TL;DR: While company leaders may debate what a great leader looks like, they all agree that strong leadership is essential to company success. In fact, managers account for 70% of the variance in employee engagement, which is why a leadership evaluation is an HR and business strategy no organization should go without.

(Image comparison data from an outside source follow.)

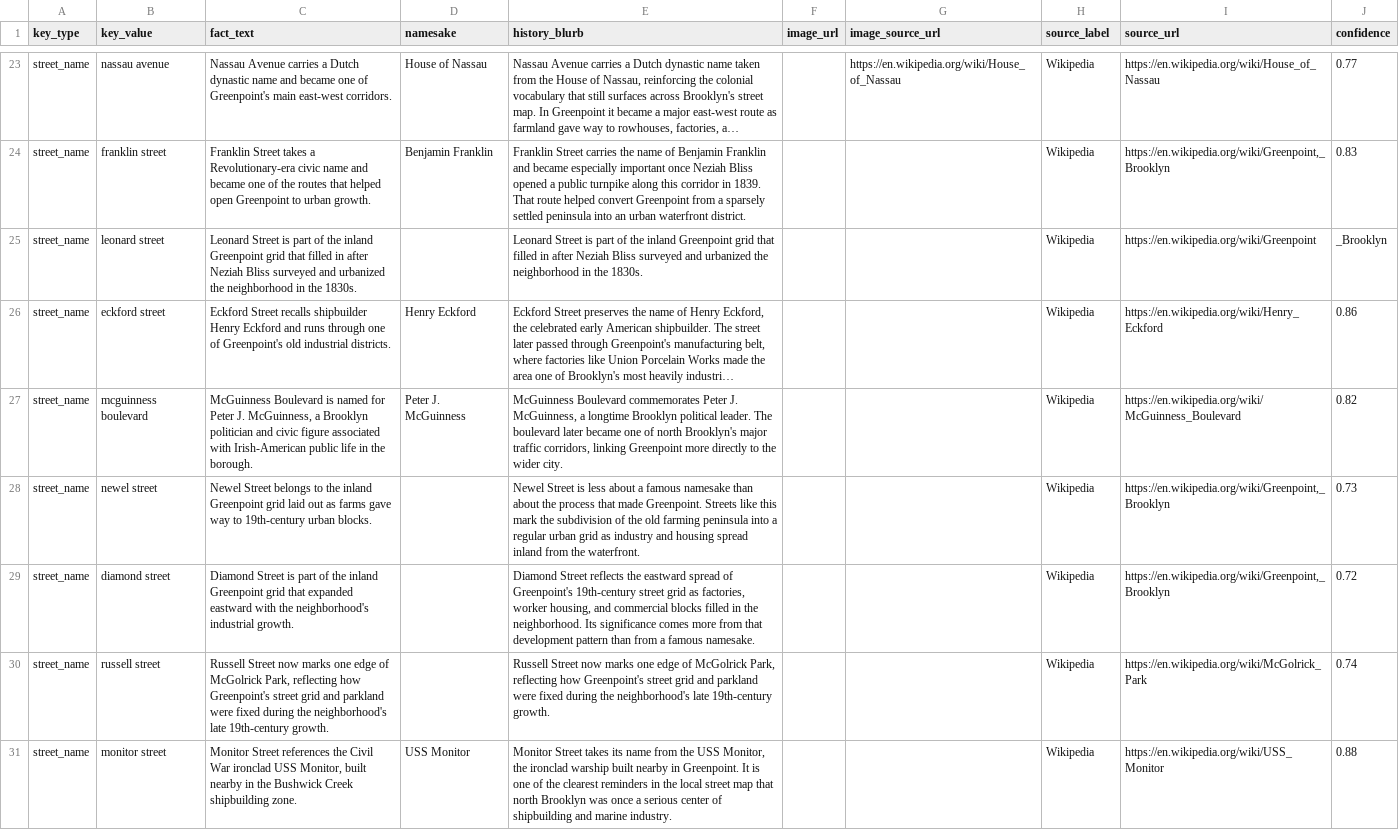
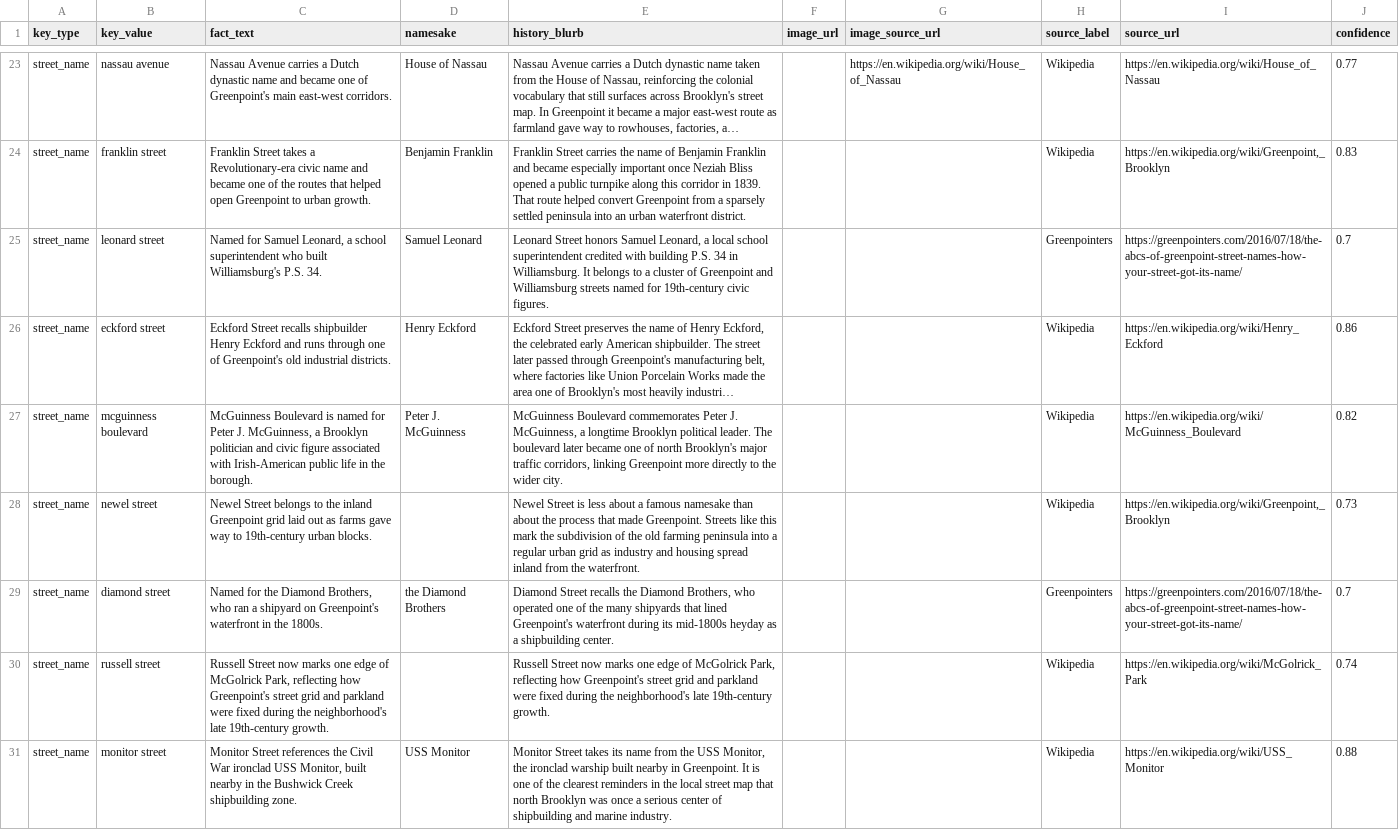
Before and after one commit to josephruocco/nyc-street-history, a CSV file: backend/data/facts_seed.csv, drawn as a sheet; only a part is shown, gaps mark what is left out; long unchanged cells end in …; the diff covers the shown part only; the diff names each change by its address in the sheet, - before the commit and + after, or states it on an @@ line.

```diff
--- a/backend/data/facts_seed.csv
+++ b/backend/data/facts_seed.csv
-C25 (fact_text): Leonard Street is part of the inland Greenpoint grid that filled in after Neziah Bliss surveyed and urbanized the neighborhood in the 1830s.
+C25 (fact_text): Named for Samuel Leonard, a school superintendent who built Williamsburg's P.S. 34.
-D25 (namesake): (empty)
+D25 (namesake): Samuel Leonard
-E25 (history_blurb): Leonard Street is part of the inland Greenpoint grid that filled in after Neziah Bliss surveyed and urbanized the neighborhood in the 1830s.
+E25 (history_blurb): Leonard Street honors Samuel Leonard, a local school superintendent credited with building P.S. 34 in Williamsburg. It belongs to a cluster of Greenpoint and Williamsburg streets named for 19th-century civic figures.
-H25 (source_label): Wikipedia
+H25 (source_label): Greenpointers
-I25 (source_url): https://en.wikipedia.org/wiki/Greenpoint
+I25 (source_url): https://greenpointers.com/2016/07/18/the-abcs-of-greenpoint-street-names-how-your-street-got-its-name/
-J25 (confidence): _Brooklyn
+J25 (confidence): 0.7
-C29 (fact_text): Diamond Street is part of the inland Greenpoint grid that expanded eastward with the neighborhood's industrial growth.
+C29 (fact_text): Named for the Diamond Brothers, who ran a shipyard on Greenpoint's waterfront in the 1800s.
-D29 (namesake): (empty)
+D29 (namesake): the Diamond Brothers
-E29 (history_blurb): Diamond Street reflects the eastward spread of Greenpoint's 19th-century street grid as factories, worker housing, and commercial blocks filled in the neighborhood. Its significance comes more from that development pattern than from a famous namesake.
+E29 (history_blurb): Diamond Street recalls the Diamond Brothers, who operated one of the many shipyards that lined Greenpoint's waterfront during its mid-1800s heyday as a shipbuilding center.
-H29 (source_label): Wikipedia
+H29 (source_label): Greenpointers
-I29 (source_url): https://en.wikipedia.org/wiki/Greenpoint,_Brooklyn
+I29 (source_url): https://greenpointers.com/2016/07/18/the-abcs-of-greenpoint-street-names-how-your-street-got-its-name/
-J29 (confidence): 0.72
+J29 (confidence): 0.7
```
Also changed, not shown: 59 edited cells elsewhere in this file.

With the right leadership evaluation processes, companies can better measure and develop managerial and coaching competencies, which are critical for driving your business forward in a dynamic economy.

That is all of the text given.